Robertson became the first head coach to win Super Rugby titles in each of his first three seasons by capturing league championships in 2017, 2018 and 2019, won both Super Rugby Aotearoa competitions the next two years and won both titles to date in the Pacific era. 

The only possible trophy that Robertson didn’t win as Crusaders coach was the one-off Trans-Tasman competition in late 2021 (of which the team only missed qualifying for the final on point differential) between Australia and New Zealand’s Super Rugby sides in the COVID restrictions era, but other than that, Robertson and the Crusaders gobbled up any trophy that they could find. 

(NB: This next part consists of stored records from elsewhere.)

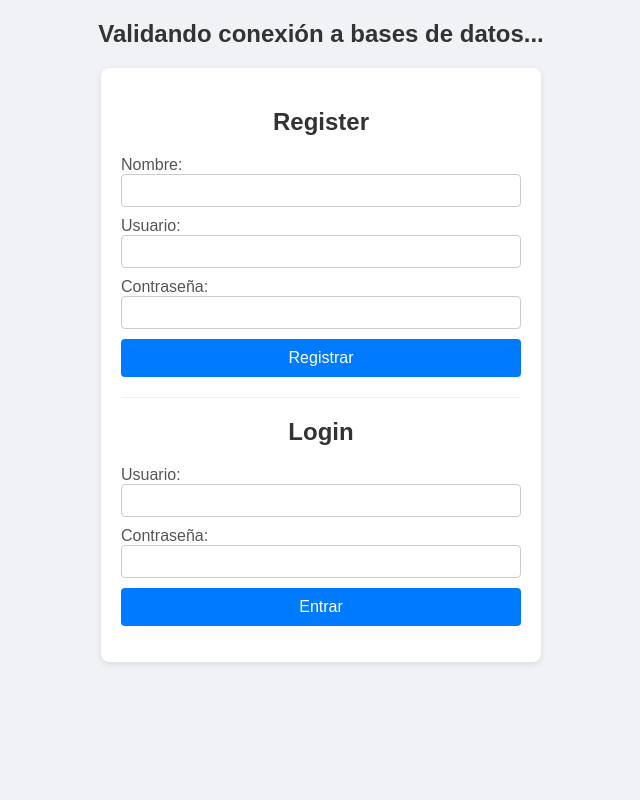
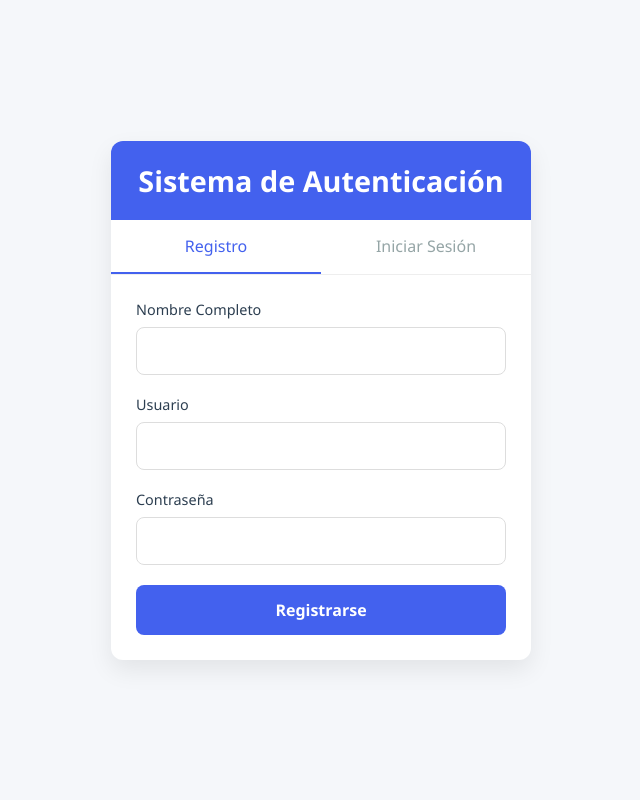
Before and after one commit to Jaim3andr3s/deploy-azure, a PHP site: page / in a window 1280 px wide. Shown: the whole page, without its empty margins (319-959 px from the left). Run offline with PHP 8.4, Linux system fonts and the light colour scheme.

Commit message:
ñerda14

```diff
--- a/index.php
+++ b/index.php
@@ -3,9 +3,6 @@
 ini_set('display_errors', 1);
 ini_set('display_startup_errors', 1);
 error_reporting(E_ALL);
-
-echo "<h2>Validando conexión a bases de datos...</h2>";
-
 
 // --- Función de conexión MySQL con SSL ---
 function getMySqlConnection() {
@@ -29,67 +26,67 @@ function getMySqlConnection() {
     );
 
     if (mysqli_connect_errno()) {
-        die("<div class='message error'>❌ Error MySQL (SSL): " . mysqli_connect_error() . "</div>");
+        die("<div class='alert error'>❌ Error MySQL (SSL): " . mysqli_connect_error() . "</div>");
     }
     return $con;
 }
 
-// --- Función de registro ---
+// --- Funciones de autenticación ---
 function registerUser($nombre, $username, $password) {
     $con = getMySqlConnection();
-    // Verificar existencia
+
     $stmt = $con->prepare("SELECT id FROM usuarios WHERE usuario = ?");
     $stmt->bind_param("s", $username);
     $stmt->execute();
     $stmt->store_result();
+
     if ($stmt->num_rows > 0) {
-        echo "<div class='message error'>❌ El usuario '{$username}' ya existe.</div>";
-        $stmt->close();
-        $con->close();
+        echo "<div class='alert error'>El usuario ya existe</div>";
         return;
     }
-    $stmt->close();
-    // Insertar con hash
+
     $hash = password_hash($password, PASSWORD_DEFAULT);
     $stmt = $con->prepare("INSERT INTO usuarios (nombre, usuario, contrasena) VALUES (?, ?, ?)");
     $stmt->bind_param("sss", $nombre, $username, $hash);
+
     if ($stmt->execute()) {
-        echo "<div class='message success'>✅ Usuario '{$username}' registrado correctamente.</div>";
+        echo "<div class='alert success'>Registro exitoso</div>";
     } else {
-        echo "<div class='message error'>❌ Error al registrar: " . $stmt->error . "</div>";
+        echo "<div class='alert error'>Error al registrar: " . $stmt->error . "</div>";
     }
+
     $stmt->close();
     $con->close();
 }
 
-// --- Función de login ---
 function loginUser($username, $password) {
     $con = getMySqlConnection();
-    // Obtener hash
+
     $stmt = $con->prepare("SELECT contrasena FROM usuarios WHERE usuario = ?");
     $stmt->bind_param("s", $username);
     $stmt->execute();
     $stmt->bind_result($hash);
+
     if (!$stmt->fetch()) {
-        echo "<div class='message error'>❌ Usuario '{$username}' no encontrado.</div>";
-        $stmt->close();
-        $con->close();
+        echo "<div class='alert error'>Usuario no encontrado</div>";
         return;
     }
+
+    if (password_verify($password, $hash)) {
+        echo "<div class='alert success'>Bienvenido, $username</div>";
+        // Aquí podrías iniciar sesión
+    } else {
+        echo "<div class='alert error'>Contraseña incorrecta</div>";
+    }
+
     $stmt->close();
-    // Verificar contraseña
-    if (password_verify($password, $hash)) {
-        echo "<div class='message success'>✅ Login exitoso. ¡Bienvenido, {$username}!</div>";
-    } else {
-        echo "<div class='message error'>❌ Contraseña incorrecta.</div>";
-    }
     $con->close();
 }
 
-// --- Lógica de recepción de formulario ---
+// --- Manejo del formulario ---
 if ($_SERVER['REQUEST_METHOD'] === 'POST') {
-    $action   = $_POST['action']   ?? '';
-    $nombre   = trim($_POST['nombre']   ?? '');
+    $action = $_POST['action'] ?? '';
+    $nombre = trim($_POST['nombre'] ?? '');
     $username = trim($_POST['username'] ?? '');
     $password = $_POST['password'] ?? '';
 
@@ -97,115 +94,264 @@ if ($_SERVER['REQUEST_METHOD'] === 'POST') {
         registerUser($nombre, $username, $password);
     } elseif ($action === 'login') {
         loginUser($username, $password);
-    } else {
-        echo "<div class='message error'>⚠ Acción inválida.</div>";
     }
-    exit;
 }
 ?>
 <!DOCTYPE html>
 <html lang="es">
 <head>
   <meta charset="UTF-8">
-  <title>Auth PHP en App Service</title>
+  <meta name="viewport" content="width=device-width, initial-scale=1.0">
+  <title>Sistema de Autenticación</title>
   <style>
+    :root {
+      --primary: #4361ee;
+      --success: #2ecc71;
+      --error: #e74c3c;
+      --dark: #2c3e50;
+      --light: #ecf0f1;
+      --gray: #95a5a6;
+    }
+
+    * {
+      box-sizing: border-box;
+      margin: 0;
+      padding: 0;
+      font-family: 'Segoe UI', Tahoma, Geneva, Verdana, sans-serif;
+    }
+
     body {
-      font-family: Arial, sans-serif;
-      background: #f0f2f5;
-      margin: 0;
+      background-color: #f5f7fa;
+      display: flex;
+      justify-content: center;
+      align-items: center;
+      min-height: 100vh;
       padding: 20px;
     }
-    .container {
-      max-width: 400px;
-      background: #fff;
-      margin: 0 auto;
+
+    .auth-container {
+      width: 100%;
+      max-width: 420px;
+      background: white;
+      border-radius: 12px;
+      box-shadow: 0 10px 25px rgba(0, 0, 0, 0.08);
+      overflow: hidden;
+    }
+
+    .auth-header {
+      background: var(--primary);
+      color: white;
       padding: 20px;
-      border-radius: 8px;
-      box-shadow: 0 2px 6px rgba(0,0,0,0.1);
+      text-align: center;
     }
-    h2 {
+
+    .auth-header h1 {
+      font-size: 1.8rem;
+      font-weight: 600;
+    }
+
+    .auth-tabs {
+      display: flex;
+      border-bottom: 1px solid #eee;
+    }
+
+    .auth-tab {
+      flex: 1;
+      padding: 15px;
       text-align: center;
-      color: #333;
+      cursor: pointer;
+      font-weight: 500;
+      color: var(--gray);
+      transition: all 0.3s;
     }
-    form {
+
+    .auth-tab.active {
+      color: var(--primary);
+      border-bottom: 2px solid var(--primary);
+    }
+
+    .auth-content {
+      padding: 25px;
+    }
+
+    .auth-form {
       display: flex;
       flex-direction: column;
-      gap: 10px;
+      gap: 20px;
     }
-    label {
+
+    .form-group {
       display: flex;
       flex-direction: column;
-      color: #555;
+      gap: 8px;
     }
-    input[type="text"],
-    input[type="password"] {
-      padding: 8px;
-      border: 1px solid #ccc;
-      border-radius: 4px;
+
+    .form-group label {
+      font-size: 0.9rem;
+      color: var(--dark);
+      font-weight: 500;
     }
-    button {
-      padding: 10px;
+
+    .form-group input {
+      padding: 12px 15px;
+      border: 1px solid #ddd;
+      border-radius: 8px;
+      font-size: 1rem;
+      transition: border 0.3s;
+    }
+
+    .form-group input:focus {
+      outline: none;
+      border-color: var(--primary);
+      box-shadow: 0 0 0 3px rgba(67, 97, 238, 0.2);
+    }
+
+    .auth-btn {
+      background: var(--primary);
+      color: white;
       border: none;
-      border-radius: 4px;
-      background: #007bff;
-      color: #fff;
+      padding: 14px;
+      border-radius: 8px;
+      font-size: 1rem;
+      font-weight: 600;
       cursor: pointer;
-      font-size: 16px;
+      transition: background 0.3s;
     }
-    button:hover {
-      background: #0056b3;
+
+    .auth-btn:hover {
+      background: #3a56d4;
     }
-    hr {
-      border: none;
-      border-top: 1px solid #eee;
+
+    .divider {
+      display: flex;
+      align-items: center;
       margin: 20px 0;
+      color: var(--gray);
+      font-size: 0.9rem;
     }
-    .message {
-      padding: 10px;
-      border-radius: 4px;
-      margin-bottom: 10px;
-      font-weight: bold;
+
+    .divider::before, .divider::after {
+      content: "";
+      flex: 1;
+      border-bottom: 1px solid #eee;
     }
-    .message.success {
-      background: #e6ffed;
-      color: #2f6627;
+
+    .divider::before {
+      margin-right: 10px;
     }
-    .message.error {
-      background: #ffe6e6;
-      color: #a12f2f;
+
+    .divider::after {
+      margin-left: 10px;
+    }
+
+    .alert {
+      padding: 12px 15px;
+      border-radius: 8px;
+      margin-bottom: 20px;
+      font-size: 0.9rem;
+      display: flex;
+      align-items: center;
+    }
+
+    .alert.success {
+      background: rgba(46, 204, 113, 0.1);
+      color: var(--success);
+      border-left: 4px solid var(--success);
+    }
+
+    .alert.error {
+      background: rgba(231, 76, 60, 0.1);
+      color: var(--error);
+      border-left: 4px solid var(--error);
+    }
+
+    .tab-content {
+      display: none;
+    }
+
+    .tab-content.active {
+      display: block;
     }
   </style>
 </head>
 <body>
-  <div class="container">
-    <h2>Register</h2>
-    <form method="post">
-      <input type="hidden" name="action" value="register">
-      <label>Nombre:
-        <input type="text" name="nombre" required>
-      </label>
-      <label>Usuario:
-        <input type="text" name="username" required>
-      </label>
-      <label>Contraseña:
-        <input type="password" name="password" required>
-      </label>
-      <button type="submit">Registrar</button>
-    </form>
+  <div class="auth-container">
+    <div class="auth-header">
+      <h1>Sistema de Autenticación</h1>
+    </div>
 
-    <hr>
+    <div class="auth-tabs">
+      <div class="auth-tab active" onclick="switchTab('register')">Registro</div>
+      <div class="auth-tab" onclick="switchTab('login')">Iniciar Sesión</div>
+    </div>
 
-    <h2>Login</h2>
-    <form method="post">
-      <input type="hidden" name="action" value="login">
-      <label>Usuario:
-        <input type="text" name="username" required>
-      </label>
-      <label>Contraseña:
-        <input type="password" name="password" required>
-      </label>
-      <button type="submit">Entrar</button>
-    </form>
+    <div class="auth-content">
+      <!-- Mensajes de feedback -->
+      <?php if (isset($_POST['action'])): ?>
+        <div class="alert <?= strpos($_POST['action'], 'error') ? 'error' : 'success' ?>">
+          <?= $message ?? '' ?>
+        </div>
+      <?php endif; ?>
+
+      <!-- Formulario de Registro -->
+      <div id="register-tab" class="tab-content active">
+        <form method="post" class="auth-form">
+          <input type="hidden" name="action" value="register">
+
+          <div class="form-group">
+            <label for="nombre">Nombre Completo</label>
+            <input type="text" id="nombre" name="nombre" required>
+          </div>
+
+          <div class="form-group">
+            <label for="username">Usuario</label>
+            <input type="text" id="username" name="username" required>
+          </div>
+
+          <div class="form-group">
+            <label for="password">Contraseña</label>
+            <input type="password" id="password" name="password" required>
+          </div>
+
+          <button type="submit" class="auth-btn">Registrarse</button>
+        </form>
+      </div>
+
+      <!-- Formulario de Login -->
+      <div id="login-tab" class="tab-content">
+        <form method="post" class="auth-form">
+          <input type="hidden" name="action" value="login">
+
+          <div class="form-group">
+            <label for="login-username">Usuario</label>
+            <input type="text" id="login-username" name="username" required>
+          </div>
+
+          <div class="form-group">
+            <label for="login-password">Contraseña</label>
+            <input type="password" id="login-password" name="password" required>
+          </div>
+
+          <button type="submit" class="auth-btn">Iniciar Sesión</button>
+        </form>
+      </div>
+    </div>
   </div>
+
+  <script>
+    function switchTab(tabName) {
+      // Cambiar pestañas activas
+      document.querySelectorAll('.auth-tab').forEach(tab => {
+        tab.classList.remove('active');
+      });
+      document.querySelector(`.auth-tab[onclick="switchTab('${tabName}')"]`).classList.add('active');
+
+      // Cambiar contenido visible
+      document.querySelectorAll('.tab-content').forEach(content => {
+        content.classList.remove('active');
+      });
+      document.getElementById(`${tabName}-tab`).classList.add('active');
+    }
+  </script>
 </body>
 </html>
```
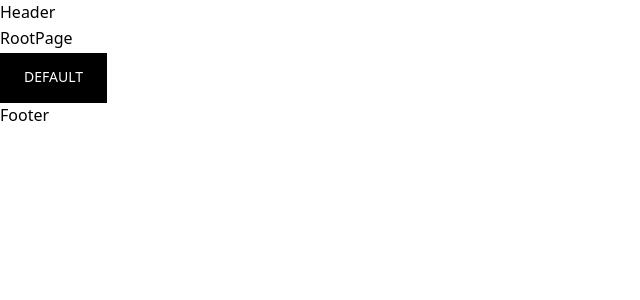
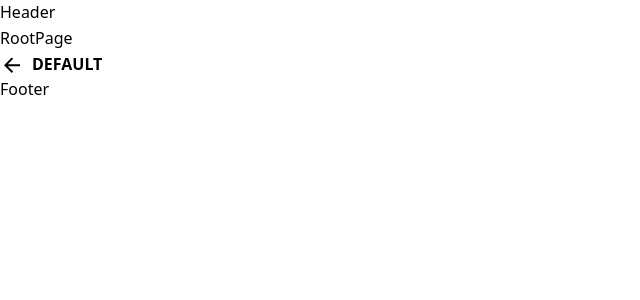
Before and after one commit to longtrq26/fyrre-magazine, a Next.js app: page / in a window 1280 px wide. Shown: the top 300 px of the page, without its empty margins (0-640 px from the left). Built offline with nearby package versions, Linux system fonts and the light colour scheme.

Commit message:
feat: add base button component to design system

```diff
--- a/src/app/(frontend)/(root)/page.tsx
+++ b/src/app/(frontend)/(root)/page.tsx
@@ -7,7 +7,9 @@ const RootPage = () => {
   return (
     <div>
       RootPage
-      <Button onClick={() => toast('Event has been created')}>Default</Button>
+      <Button variant={'text'} direction={'left'} onClick={() => toast('Event has been created')}>
+        Default
+      </Button>
     </div>
   )
 }
--- /dev/null
+++ b/src/components/icons/ICArrow.tsx
@@ -0,0 +1,12 @@
+const ICArrow = ({ className }: { className?: string }) => {
+  return (
+    <svg viewBox="0 0 16 16" fill="none" xmlns="http://www.w3.org/2000/svg" className={className}>
+      <path
+        d="M12.172 6.778L6.808 1.414L8.222 0L16 7.778L8.222 15.556L6.808 14.142L12.172 8.778H0V6.778H12.172Z"
+        fill="currentColor"
+      />
+    </svg>
+  )
+}
+
+export default ICArrow
--- a/src/components/ui/button.tsx
+++ b/src/components/ui/button.tsx
@@ -1,20 +1,52 @@
 import { cn } from '@/lib/utils'
-import { ButtonHTMLAttributes } from 'react'
+import { cva, type VariantProps } from 'class-variance-authority'
+import { ButtonHTMLAttributes, forwardRef } from 'react'
+import ICArrow from '../icons/ICArrow'
 
-type ButtonProps = ButtonHTMLAttributes<HTMLButtonElement>
-
-const Button = ({ className = '', children, ...props }: ButtonProps) => {
-  return (
-    <button
-      className={cn(
-        'h-[3.125rem] uppercase font-general-sans bg-bg-primary text-t-inverse text-[0.875rem] font-medium flex items-center justify-center p-[0.25rem_1.5rem]',
-        className,
-      )}
-      {...props}
-    >
-      {children}
-    </button>
-  )
+interface ButtonProps
+  extends ButtonHTMLAttributes<HTMLButtonElement>, VariantProps<typeof buttonVariants> {
+  direction?: 'right' | 'left'
+  showArrow?: boolean
 }
 
+const buttonVariants = cva('font-general-sans flex items-center justify-center uppercase', {
+  variants: {
+    variant: {
+      primary:
+        'bg-bg-primary text-t-inverse h-[3.125rem] p-[0.25rem_1.5rem] text-[0.875rem] font-medium',
+      text: 'text-t-default h-[1.5rem] gap-[0.5rem] p-0 text-[1rem] font-semibold',
+    },
+  },
+  defaultVariants: {
+    variant: 'primary',
+  },
+})
+
+const Button = forwardRef<HTMLButtonElement, ButtonProps>(
+  ({ className, variant, direction = 'right', showArrow, children, ...props }, ref) => {
+    // Tự động hiện mũi tên nếu là variant 'text' trừ khi bị ép tắt bằng showArrow={false}
+    const shouldShowArrow = showArrow ?? variant === 'text'
+
+    return (
+      <button ref={ref} className={cn(buttonVariants({ variant, className }))} {...props}>
+        {shouldShowArrow && direction === 'left' && (
+          <span className="flex size-[1.5rem] items-center justify-center">
+            <ICArrow className="fill-icon-default size-[1rem] rotate-180" />
+          </span>
+        )}
+
+        {children}
+
+        {shouldShowArrow && direction === 'right' && (
+          <span className="flex size-[1.5rem] items-center justify-center">
+            <ICArrow className="fill-icon-default size-[1rem]" />
+          </span>
+        )}
+      </button>
+    )
+  },
+)
+
+Button.displayName = 'Button'
+
 export default Button
```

He’s a proven, consistent winner on one of the top stages in the world in club rugby, and for an All Blacks support and board that does not tolerate anything short of world domination, it’s exactly the type of track record they need.

Who’s Next—If Anyone?

Super Rugby Pacific is bound to go through a shake-up next season with an exodus of talent, both on and off the pitch. That means that the field is liable to be as wide-open as it’s been in a half-decade-plus. 

Robertson's and Mo’unga’s departures from the Crusaders will mark the end of a gilded era for the club as Mo’unga in particular has evolved into one of the finest in the world at his position. 

He won’t be the only Super Rugby star moving away this offseason: national-side teammates Beauden Barrett, Aaron Smith and Shannon Frizell (all of whom played in Super Rugby this past season) are among the other top players signed to play in Japan in 2024. That opens the door for clubs able to retain talent, giving them an opportunity to grab hold of the first-place trophy next season. 

Who is going to step up, then? The Crusaders are near-certain to be in the mix again due to their sheer amount of talent, even with a new coach incoming in former Canterbury, Munster and New South Wales Waratahs leader Rob Penney. 

The Chiefs should be strong once again under coach Clayton McMillan following their best season in 10 years, topping the regular-season table and hosting a final. Especially if the likes of McKenzie and Stevenson keep their form. 

There’s also the Blues, who were 2022 finalists and third in the table this season, though they will also have a new dugout boss. 

And what about Australia and the Pacific islands? The Brumbies have been the Land Down Under’s best-performing side in every year since 2018 as they look at the moment to be the country’s best hope to end a championship drought, with no Aussie Super Rugby championships since the Waratahs won in 2014. 

As for the Fijian Drua and Moana Pasifika, they both have a long way to go before title contention, but the Drua’s playoff qualification in their second year—plus a historic win over the Crusaders in the regular season—were major milestones for the team as they and the rest of the rugby-mad Pacific islands find their footing in an elite club rugby competition. 

Make no mistake, though—this is the Crusaders’ world until further notice, and no matter who is in charge or who suits up next year in Super Rugby, the expectation across the organization is to win again and merely add onto its legendary status.